• Thea Lind Petersen
4. term, Music Therapy, Master (Master Programme)
This master thesis in music therapy is a qualitative hermeneutic-phenomenological single case study on how shame is expressed and processed in a course of music therapy with a young suicidal man with Asperger’s syndrome. The presented data is a narrative based on the music therapist’s notation of the course of therapy and transcription of video recordings. A modified thematic coding analysis was carried out with an additional analysis of the musical improvisations in the sessions. The analysis and interpretation data show the following results: The patient shows shame in his appearance, in his expressions and unfolding about himself, and in his musical expression on the piano.
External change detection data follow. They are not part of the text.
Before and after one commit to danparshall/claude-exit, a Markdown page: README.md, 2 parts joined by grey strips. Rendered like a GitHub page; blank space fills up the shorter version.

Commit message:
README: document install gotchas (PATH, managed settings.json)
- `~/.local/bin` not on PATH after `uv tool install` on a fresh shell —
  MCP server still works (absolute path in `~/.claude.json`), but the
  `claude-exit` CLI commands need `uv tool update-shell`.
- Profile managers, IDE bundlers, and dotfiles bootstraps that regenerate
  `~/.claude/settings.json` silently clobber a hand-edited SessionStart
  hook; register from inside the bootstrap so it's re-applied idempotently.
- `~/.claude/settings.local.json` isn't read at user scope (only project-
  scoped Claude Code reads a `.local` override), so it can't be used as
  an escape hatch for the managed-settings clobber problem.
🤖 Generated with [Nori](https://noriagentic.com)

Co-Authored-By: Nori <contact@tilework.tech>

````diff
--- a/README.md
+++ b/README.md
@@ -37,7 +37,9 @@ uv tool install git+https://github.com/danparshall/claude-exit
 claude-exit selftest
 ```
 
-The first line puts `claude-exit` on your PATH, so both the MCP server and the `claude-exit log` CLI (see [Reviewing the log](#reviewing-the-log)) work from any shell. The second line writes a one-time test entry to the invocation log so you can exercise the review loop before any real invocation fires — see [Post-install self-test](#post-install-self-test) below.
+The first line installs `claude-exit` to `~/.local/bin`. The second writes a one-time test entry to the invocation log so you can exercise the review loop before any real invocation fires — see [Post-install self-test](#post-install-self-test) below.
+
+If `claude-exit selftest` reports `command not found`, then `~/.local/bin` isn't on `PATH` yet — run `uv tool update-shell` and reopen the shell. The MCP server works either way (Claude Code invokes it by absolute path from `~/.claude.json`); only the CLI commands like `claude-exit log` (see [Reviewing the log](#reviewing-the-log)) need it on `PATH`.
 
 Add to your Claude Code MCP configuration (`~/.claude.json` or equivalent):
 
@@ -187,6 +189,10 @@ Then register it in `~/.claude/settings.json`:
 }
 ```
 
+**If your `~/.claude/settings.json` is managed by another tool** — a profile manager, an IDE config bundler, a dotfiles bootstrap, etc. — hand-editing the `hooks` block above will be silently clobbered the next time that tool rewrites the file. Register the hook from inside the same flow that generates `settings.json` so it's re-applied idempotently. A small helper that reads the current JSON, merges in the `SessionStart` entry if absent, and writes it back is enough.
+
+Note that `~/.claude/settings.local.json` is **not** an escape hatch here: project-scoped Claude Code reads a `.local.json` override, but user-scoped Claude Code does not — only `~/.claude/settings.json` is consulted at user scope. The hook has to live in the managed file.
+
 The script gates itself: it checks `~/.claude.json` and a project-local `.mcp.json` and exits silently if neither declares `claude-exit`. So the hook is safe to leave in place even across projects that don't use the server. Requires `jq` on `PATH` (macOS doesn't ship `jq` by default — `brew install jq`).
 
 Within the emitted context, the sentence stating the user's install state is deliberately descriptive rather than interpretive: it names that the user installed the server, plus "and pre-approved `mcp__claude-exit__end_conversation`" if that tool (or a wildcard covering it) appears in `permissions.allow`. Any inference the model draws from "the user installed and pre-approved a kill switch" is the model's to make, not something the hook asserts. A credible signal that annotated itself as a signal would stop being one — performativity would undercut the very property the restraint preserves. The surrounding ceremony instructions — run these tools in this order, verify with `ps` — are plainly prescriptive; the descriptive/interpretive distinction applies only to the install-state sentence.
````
Altogether, his signs of shame indicate a deeply shameful self-understanding and a chronic state of shame. Relational traumatic experiences and mis-attunement to the patient’s experience of shame has led to him not to be able to trust in acknowledgment from other people and to have negative expectations to his possibilities of establishing new and healthy relationships. Nevertheless, his experience of shame involves a need for acceptance and acknowledgement. Therefore, the patient exposes himself to the music therapist verbally and through music. In the beginning of the music therapy course, the music therapist experiences shame in her countertransference, often in projective identification of the shame of the patient. By verbally, non-verbally and musically holding and tuning in to his experience and expression of shame, and later becoming aware of her own shame, the music therapist facilitates a therapeutic environment in which the patient begins to develop trust in his relation to her. This is essential for the processing of the shame of the patient. In the end of the music therapy course, signs in the appearance, verbal expressions, and musical expression of the patient indicates that shame has been processed. That is, the patient still experiences shame, but now in a less invasive way and often in association to expressions of pride and self-acknowledgement. Finally, the patient seems to be processing his shameful self-understanding into an understanding of himself as a person who can establish a healthy relationship with the music therapist and shows openness to receive her care and acknowledgement. The fact that he still struggles to process her acknowledgement of him, illustrates the difficulty and tardiness in processing shame in therapy. The findings of the thesis document the feasibility of music therapy for processing chronic states of shame.
Publication date2 Jun 2020
Number of pages80
ID: 333395871